Peat Rehabilitation

Indonesian peatlands are one of the largest carbon stores on earth and play a significant role in the regulation of greenhouse gas emissions and global climate change. Peatlands are also home to many endemic species of worldwide importance for biodiversity.

Peat decomposition as a result of drainage for agriculture produces continuous emissions, while peatland fires contribute infrequent emissions and rapid peat decomposition. Peatland is particularly flammable when it is drained and dried after the vegetation is cleared.

Golden Agri-Resources (GAR) made an important decision to stop any development on peatland regardless of depth in 2010.

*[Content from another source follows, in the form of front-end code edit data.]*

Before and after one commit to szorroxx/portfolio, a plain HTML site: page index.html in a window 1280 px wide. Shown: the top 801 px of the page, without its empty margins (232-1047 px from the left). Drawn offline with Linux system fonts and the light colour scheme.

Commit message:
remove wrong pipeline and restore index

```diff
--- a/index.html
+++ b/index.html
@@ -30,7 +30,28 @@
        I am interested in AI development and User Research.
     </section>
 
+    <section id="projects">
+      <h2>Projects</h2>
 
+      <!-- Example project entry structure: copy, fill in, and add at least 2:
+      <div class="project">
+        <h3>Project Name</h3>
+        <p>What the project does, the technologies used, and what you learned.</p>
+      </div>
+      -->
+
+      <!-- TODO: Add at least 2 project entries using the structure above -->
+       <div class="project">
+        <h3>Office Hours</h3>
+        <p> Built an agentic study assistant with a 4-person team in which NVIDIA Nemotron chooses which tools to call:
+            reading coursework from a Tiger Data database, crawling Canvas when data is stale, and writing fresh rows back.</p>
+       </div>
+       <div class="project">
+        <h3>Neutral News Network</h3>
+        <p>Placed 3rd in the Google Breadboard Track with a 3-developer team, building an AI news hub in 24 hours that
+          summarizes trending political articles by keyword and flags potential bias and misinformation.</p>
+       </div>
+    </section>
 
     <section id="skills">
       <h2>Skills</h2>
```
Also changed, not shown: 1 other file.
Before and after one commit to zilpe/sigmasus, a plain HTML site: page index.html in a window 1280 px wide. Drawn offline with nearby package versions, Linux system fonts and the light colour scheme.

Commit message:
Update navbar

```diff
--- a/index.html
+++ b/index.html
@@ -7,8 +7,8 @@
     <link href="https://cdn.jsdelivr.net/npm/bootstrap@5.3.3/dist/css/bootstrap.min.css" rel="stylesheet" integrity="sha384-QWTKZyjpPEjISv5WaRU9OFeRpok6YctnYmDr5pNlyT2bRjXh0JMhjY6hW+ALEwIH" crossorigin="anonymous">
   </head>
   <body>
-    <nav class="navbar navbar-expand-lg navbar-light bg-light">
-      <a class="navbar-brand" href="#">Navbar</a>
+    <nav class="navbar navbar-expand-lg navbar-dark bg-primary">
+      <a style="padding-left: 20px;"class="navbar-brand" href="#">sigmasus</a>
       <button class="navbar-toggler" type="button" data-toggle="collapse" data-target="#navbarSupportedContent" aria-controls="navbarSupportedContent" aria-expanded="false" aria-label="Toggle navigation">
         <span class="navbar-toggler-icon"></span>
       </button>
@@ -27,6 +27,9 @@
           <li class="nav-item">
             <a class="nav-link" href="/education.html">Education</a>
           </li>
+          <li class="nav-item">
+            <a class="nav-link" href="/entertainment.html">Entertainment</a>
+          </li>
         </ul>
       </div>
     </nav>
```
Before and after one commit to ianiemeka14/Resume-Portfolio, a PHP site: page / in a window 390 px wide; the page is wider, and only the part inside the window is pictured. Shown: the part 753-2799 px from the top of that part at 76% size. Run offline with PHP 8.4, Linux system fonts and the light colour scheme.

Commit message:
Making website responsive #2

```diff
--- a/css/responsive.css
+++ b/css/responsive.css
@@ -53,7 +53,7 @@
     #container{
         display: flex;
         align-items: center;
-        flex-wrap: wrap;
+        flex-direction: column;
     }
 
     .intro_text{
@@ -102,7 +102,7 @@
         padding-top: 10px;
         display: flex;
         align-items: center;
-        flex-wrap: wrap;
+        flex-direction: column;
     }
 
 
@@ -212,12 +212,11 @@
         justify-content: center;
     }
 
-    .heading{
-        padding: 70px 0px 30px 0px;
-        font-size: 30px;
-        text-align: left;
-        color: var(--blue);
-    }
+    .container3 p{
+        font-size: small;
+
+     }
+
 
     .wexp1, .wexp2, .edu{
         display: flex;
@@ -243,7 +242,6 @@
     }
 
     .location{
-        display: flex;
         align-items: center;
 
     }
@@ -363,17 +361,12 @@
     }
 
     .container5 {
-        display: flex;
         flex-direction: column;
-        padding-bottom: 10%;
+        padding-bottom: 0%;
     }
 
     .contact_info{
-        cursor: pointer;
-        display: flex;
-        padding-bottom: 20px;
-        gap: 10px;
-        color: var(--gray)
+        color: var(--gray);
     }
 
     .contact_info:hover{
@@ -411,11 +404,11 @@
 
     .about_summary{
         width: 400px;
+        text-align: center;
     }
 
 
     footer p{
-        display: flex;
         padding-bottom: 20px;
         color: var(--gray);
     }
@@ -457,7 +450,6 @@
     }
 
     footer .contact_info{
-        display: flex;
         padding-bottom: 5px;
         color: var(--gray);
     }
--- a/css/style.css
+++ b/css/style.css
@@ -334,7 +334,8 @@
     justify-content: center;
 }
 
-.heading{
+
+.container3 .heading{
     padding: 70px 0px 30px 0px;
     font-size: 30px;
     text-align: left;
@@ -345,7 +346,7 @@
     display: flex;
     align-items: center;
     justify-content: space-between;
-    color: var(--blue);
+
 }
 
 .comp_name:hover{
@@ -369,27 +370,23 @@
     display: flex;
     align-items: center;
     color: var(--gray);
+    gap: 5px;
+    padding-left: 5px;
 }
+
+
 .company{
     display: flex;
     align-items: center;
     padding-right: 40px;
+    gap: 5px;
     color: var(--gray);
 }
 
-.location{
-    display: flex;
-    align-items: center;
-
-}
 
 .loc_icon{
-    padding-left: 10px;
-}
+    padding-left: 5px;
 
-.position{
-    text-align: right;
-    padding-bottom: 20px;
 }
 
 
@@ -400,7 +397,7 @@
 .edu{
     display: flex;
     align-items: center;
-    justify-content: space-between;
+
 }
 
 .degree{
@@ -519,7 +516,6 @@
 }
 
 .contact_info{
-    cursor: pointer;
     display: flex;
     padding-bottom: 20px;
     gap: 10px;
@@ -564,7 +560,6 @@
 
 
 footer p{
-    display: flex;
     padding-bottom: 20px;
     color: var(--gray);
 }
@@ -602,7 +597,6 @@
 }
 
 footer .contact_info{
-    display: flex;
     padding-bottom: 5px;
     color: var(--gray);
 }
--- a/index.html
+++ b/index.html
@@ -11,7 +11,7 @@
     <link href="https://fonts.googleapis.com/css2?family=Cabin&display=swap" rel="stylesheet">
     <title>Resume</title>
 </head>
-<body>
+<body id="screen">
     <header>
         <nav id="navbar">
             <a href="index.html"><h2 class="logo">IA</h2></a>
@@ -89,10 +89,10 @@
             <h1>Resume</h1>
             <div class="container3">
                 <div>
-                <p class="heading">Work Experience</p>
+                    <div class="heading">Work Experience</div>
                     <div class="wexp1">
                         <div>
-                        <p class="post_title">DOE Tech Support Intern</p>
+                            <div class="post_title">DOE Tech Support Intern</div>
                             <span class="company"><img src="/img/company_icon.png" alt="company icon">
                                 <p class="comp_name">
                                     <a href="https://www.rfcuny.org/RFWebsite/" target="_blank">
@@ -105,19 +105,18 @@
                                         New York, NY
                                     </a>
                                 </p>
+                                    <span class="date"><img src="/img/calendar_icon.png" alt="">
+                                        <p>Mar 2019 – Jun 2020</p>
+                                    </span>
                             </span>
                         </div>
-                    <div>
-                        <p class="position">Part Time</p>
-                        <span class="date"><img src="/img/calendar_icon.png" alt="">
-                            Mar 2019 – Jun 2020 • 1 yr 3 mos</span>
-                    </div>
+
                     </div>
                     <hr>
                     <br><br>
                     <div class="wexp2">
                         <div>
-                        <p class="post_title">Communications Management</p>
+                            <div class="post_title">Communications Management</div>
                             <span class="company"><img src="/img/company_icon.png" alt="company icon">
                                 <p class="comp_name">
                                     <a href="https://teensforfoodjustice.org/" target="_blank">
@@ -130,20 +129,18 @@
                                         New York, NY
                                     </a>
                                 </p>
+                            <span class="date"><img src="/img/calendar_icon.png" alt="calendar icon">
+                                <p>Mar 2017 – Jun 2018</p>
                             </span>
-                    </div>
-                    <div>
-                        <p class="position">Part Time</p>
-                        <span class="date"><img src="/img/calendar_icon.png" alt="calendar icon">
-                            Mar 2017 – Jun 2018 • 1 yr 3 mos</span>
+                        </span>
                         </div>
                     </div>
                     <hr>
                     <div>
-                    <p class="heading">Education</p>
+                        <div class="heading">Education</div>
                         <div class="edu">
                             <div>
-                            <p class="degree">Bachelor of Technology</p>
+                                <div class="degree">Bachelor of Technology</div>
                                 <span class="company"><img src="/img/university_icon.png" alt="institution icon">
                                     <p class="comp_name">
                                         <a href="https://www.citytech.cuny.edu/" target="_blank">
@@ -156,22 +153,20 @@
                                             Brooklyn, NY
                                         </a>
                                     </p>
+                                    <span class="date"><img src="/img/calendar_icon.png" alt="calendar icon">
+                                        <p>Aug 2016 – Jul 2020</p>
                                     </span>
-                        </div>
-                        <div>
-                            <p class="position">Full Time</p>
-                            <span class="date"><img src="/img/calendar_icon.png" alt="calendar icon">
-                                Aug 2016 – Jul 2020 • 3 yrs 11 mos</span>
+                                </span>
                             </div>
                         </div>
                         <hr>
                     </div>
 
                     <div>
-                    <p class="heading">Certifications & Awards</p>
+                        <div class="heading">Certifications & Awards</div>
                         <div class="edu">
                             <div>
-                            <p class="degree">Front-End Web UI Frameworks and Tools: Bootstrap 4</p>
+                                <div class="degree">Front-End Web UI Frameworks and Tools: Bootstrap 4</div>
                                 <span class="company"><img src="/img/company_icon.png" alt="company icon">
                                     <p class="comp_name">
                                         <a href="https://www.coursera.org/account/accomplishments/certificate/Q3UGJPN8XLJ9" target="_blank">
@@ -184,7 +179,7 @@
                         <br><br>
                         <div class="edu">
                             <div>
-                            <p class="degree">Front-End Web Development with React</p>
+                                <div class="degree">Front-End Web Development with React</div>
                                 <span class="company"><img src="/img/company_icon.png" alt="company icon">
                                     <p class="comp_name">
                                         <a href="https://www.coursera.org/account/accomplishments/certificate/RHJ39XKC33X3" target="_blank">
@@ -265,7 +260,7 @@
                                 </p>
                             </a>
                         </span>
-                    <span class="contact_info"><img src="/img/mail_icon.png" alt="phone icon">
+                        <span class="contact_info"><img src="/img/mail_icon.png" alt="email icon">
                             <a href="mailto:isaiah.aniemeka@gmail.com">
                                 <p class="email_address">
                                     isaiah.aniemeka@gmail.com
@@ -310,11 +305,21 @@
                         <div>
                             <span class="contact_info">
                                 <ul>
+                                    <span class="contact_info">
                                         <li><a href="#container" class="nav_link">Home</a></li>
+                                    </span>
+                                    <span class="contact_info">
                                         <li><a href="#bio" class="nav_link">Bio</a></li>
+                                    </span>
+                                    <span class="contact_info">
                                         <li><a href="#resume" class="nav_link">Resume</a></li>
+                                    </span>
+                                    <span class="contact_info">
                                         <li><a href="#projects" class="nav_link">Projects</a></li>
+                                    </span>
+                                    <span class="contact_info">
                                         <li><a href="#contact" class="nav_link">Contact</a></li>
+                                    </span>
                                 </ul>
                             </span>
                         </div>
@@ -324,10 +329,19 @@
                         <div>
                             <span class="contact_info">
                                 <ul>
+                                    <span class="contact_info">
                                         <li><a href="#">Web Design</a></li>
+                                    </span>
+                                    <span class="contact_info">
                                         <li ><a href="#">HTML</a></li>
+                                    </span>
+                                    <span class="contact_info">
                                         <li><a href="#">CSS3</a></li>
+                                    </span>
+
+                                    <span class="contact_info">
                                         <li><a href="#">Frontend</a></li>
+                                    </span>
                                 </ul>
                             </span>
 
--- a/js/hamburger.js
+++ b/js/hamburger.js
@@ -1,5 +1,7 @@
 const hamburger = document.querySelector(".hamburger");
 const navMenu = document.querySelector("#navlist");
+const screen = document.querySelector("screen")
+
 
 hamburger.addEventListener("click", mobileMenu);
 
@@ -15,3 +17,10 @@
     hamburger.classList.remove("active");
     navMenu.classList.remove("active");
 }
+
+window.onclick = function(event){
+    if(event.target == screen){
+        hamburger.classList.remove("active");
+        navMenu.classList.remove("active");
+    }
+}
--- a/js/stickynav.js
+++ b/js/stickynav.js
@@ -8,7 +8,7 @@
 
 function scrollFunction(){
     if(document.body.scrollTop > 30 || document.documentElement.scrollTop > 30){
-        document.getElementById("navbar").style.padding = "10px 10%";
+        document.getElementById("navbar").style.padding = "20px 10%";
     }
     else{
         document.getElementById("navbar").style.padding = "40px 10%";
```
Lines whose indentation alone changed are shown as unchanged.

We also recognise the need to rehabilitate peat to improve the quality of the environment and reduce fire risk.

In November 2015 GAR launched the Peat Ecosystem Project at PT Agro Lestari Mandiri (PT AMNL) in West Kalimantan. Its primary aim is to prevent future haze-causing peat fires.

Map of Peat Eco-system Rehabilitation Project Area in PT AMNL (2,616.17 hectares)
Map of Peat Ecosystem Rehabilitation Project Area in PT AMNL (2,616.17 hectares)

PT AMNL Peat Ecosystem Rehabilitation Project

In PT AMNL GAR manages a conservation area exceeding 2,600 hectares. Around mid-2015 GAR conducted a field survey which showed that there were three vegetation types in the area: peat swamp forest, dry lowland forest and freshwater swamp. More than 300 species of plants and 170 species of wildlife (birds, mammals, reptiles, and fishes) were found in the survey area.

Unfortunately, reassessment of the area via satellite imaging after the dry season in late 2015 indicated that almost all remaining forest cover has been affected by fires. GAR is taking steps to rehabilitate the area in order to help prevent the recurrence of fires and avoid emissions in the future.

GAR is collaborating with technical experts to rehabilitate the peat area to its natural state. Measures include restoring the peatland’s hydrology and water-table to reduce the risk of fire. Consultations are being carried out with the communities to involve them in efforts to protect the area.

Read more about our project here.